LANIER: You look out at this beautiful picturesque place that is Monticello and say, wow, it's beautiful here, but would my ancestors have thought it was beautiful?

SMITH: Some spent the night here sleeping on the hard floors of replicated slave quarters. There was little comfort, save knowing your own flesh and blood had been here too.

SAKEEN NAZIR: They worked children from sunrise to sunset, so that was important for me to wake up as they did. And to be here as they were forced to be here.

SMITH: Sakeen Nazir is a descendent of Moses Gillette who was enslaved at Monticello. To her this is hallowed ground. I'm thinking, right, this is the soil, this is the 

NAZIR: I have the soil at home.

SMITH: Do you?

NAZIR: Yes, I do. I have at home. I have it at home.

SMITH: Among those who stayed the night was Joe McGill, founder of The Slave Dwelling Project. He slept in almost a hundred slave quarters in 17 states. Why should people do this? Why should people come and sleep in a building like the one that's right behind you here?

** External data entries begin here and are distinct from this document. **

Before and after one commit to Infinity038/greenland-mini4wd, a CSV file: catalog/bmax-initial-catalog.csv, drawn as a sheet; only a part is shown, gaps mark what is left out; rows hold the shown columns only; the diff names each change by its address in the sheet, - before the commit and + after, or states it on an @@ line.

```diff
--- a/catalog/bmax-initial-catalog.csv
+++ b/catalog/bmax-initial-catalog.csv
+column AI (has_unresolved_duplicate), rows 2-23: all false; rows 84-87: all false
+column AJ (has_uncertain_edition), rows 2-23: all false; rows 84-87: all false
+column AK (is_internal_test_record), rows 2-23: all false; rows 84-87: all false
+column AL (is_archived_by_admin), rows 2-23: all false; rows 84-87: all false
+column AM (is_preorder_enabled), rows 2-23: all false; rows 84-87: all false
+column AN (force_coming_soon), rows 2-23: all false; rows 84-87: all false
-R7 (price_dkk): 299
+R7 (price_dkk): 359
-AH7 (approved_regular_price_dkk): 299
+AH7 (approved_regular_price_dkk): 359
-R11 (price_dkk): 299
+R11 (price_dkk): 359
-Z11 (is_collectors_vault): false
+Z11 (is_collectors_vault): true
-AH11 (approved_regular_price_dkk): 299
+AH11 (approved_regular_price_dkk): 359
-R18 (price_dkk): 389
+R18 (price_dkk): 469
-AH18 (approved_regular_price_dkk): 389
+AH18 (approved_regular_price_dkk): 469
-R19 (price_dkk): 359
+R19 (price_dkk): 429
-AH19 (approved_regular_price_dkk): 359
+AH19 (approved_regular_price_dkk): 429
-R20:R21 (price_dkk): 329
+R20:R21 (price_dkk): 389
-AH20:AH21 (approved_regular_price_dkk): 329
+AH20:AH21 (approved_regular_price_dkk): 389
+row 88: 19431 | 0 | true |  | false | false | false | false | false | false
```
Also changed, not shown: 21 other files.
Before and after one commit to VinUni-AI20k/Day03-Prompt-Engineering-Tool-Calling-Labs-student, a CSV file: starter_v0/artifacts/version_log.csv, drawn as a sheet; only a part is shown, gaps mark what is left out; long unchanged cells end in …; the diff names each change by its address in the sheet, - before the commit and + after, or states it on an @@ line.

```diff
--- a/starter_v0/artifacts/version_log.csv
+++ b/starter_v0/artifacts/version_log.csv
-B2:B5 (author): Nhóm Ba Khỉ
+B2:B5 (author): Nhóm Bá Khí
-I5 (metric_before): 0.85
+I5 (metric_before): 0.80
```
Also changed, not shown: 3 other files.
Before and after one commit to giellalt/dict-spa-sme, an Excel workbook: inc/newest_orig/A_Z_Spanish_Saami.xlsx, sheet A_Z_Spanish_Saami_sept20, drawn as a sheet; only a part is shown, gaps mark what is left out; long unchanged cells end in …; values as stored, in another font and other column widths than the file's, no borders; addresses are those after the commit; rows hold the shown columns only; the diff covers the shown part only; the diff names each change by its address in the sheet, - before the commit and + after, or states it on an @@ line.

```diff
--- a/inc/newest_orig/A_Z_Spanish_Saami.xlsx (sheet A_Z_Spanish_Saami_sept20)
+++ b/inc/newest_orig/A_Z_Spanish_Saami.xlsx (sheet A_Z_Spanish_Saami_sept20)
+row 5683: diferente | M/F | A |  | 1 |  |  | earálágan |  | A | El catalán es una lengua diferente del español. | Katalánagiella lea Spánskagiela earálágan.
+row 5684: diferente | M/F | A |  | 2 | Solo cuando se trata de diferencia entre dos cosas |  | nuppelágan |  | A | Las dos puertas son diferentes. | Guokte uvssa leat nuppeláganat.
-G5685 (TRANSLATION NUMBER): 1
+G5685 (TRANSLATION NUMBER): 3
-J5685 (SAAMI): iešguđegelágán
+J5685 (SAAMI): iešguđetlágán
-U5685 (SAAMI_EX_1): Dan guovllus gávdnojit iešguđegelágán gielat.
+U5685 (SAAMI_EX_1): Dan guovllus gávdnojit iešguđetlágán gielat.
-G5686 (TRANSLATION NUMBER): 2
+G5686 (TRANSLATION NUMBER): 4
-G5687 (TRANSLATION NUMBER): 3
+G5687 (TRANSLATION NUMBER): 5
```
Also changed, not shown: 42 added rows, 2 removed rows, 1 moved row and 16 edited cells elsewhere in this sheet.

JOE MCGILL: In these environments, it forces the conversation of race relations, those things that were set forth in the founding of this nation and where we are today, it helps us fill in the blanks.

SMITH: Spots left blank, because in much of America, while all men may have been created equal, they were not treated equally. Even Jefferson, enlightened, brilliant Jefferson, couldn't live without his slaves. Naya Bates is a historian at Monticello.

NAYA BATES: Some of his earliest memories are of a slave, you know, lifting him on a pillow to a horse to go on a family trip, and one of his last memories is of an enslave person repositioning his pillow before he died. I mean there was no way that he existed without these people.

SMITH: These people, whose children's children's children’s children met face to face unimaginably free. So you spent the night. What was it like?

MAN: It was real life talking to descendants that we’re all related to and share an evening together like we haven't had in a couple of hundred years.

SMITH: And if you're the descendant of an enslaved person, a lot of times you don't know where you came from. Jefferson had meticulous records. He had records of everything. He owned more than 600 slaves in his lifetime, right? So these people know this is where their people came from. So it was very powerful emotional experience for these folks.

GEIST: And I can only imagine. You touched it on the piece, it is one of these great contradictions

SMITH: Right.

GEIST:  That the men who wrote the Declaration of Independence 


GEIST:   Who told us all men are created equal owned 600 slaves.

SMITH: Right. Washington freed his slaves. Jefferson never freed his slaves, except the descendants, the children of Sally Hemings.

GEIST: That’s right. What a beautiful piece. Harry Smith, thank you so much.

SMITH: Good morning, sir.

GEIST: Good to see you.